At the end of last month, the Wall Street Journal reported that Apple is moving its Mac Pro production from the U.S. to China.
Later on, Apple has asked for import tariff exclusion, concerning 15 Mac Pro components made in China. The company argued in a filing that “There are no other sources for this proprietary, Apple-designed component”.
Last Friday (July 26), President Trump tweeted that his administration will not give tariff wavers, or any kind of relief, for Mac Pro parts made in China.

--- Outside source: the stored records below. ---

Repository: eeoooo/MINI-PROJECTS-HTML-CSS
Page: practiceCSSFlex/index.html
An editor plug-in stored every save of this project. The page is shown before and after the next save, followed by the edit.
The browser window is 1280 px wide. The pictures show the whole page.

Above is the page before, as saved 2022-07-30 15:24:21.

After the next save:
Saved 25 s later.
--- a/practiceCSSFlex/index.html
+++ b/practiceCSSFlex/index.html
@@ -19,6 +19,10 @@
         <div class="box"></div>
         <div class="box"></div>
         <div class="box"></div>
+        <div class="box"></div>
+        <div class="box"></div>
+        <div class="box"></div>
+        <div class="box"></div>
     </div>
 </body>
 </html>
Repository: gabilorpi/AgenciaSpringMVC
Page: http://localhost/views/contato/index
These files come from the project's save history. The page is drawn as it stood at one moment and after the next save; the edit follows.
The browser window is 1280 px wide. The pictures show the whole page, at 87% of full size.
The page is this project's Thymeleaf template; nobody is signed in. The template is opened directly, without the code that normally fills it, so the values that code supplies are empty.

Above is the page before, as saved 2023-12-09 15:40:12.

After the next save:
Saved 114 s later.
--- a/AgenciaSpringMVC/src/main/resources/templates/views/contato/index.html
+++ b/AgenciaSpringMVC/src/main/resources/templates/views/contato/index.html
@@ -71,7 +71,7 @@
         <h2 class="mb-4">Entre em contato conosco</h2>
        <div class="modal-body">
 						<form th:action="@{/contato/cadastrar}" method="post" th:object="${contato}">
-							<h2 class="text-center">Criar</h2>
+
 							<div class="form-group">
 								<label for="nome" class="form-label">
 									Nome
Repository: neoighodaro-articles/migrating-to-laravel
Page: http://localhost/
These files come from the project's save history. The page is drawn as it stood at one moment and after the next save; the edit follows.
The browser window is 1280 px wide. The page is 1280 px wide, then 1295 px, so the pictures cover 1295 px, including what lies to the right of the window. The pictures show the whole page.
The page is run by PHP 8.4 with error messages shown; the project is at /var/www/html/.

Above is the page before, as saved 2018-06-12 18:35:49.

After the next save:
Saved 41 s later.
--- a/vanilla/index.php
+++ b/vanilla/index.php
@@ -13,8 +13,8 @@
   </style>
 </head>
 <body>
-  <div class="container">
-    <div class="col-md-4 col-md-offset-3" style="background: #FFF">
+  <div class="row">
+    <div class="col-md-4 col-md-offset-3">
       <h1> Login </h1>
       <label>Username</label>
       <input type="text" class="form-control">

Even since his presidential campaign, Donald Trump has pressured Apple to move the production of some of its device in the United States. After the imposed tariffs on China imports last year, President Trump commented that the only way for Apple to avoid price increase, is to move product production to the United States.
As you know, the Trump administration proposed a new 25% tariff on $300 billion in Chinese goods, which are not already subject to tariffs. However, after the G20 meeting with Chinese officials, Trump agreed to postpone plans for said additional tariffs, indefinitely.
Many tech companies continue to worry that this trade truce could fall apart. They also say that such tariffs would increase costs for consumers, and harm their abilities to make a profit. That’s why it comes as no surprise that companies like Apple, HP, Dell Technologies, Intel, Microsoft, Sony, Nintendo and many more, have asked for their products to be excluded from the tariff in question.
The Mac Pro is supposed to go on sale this fall.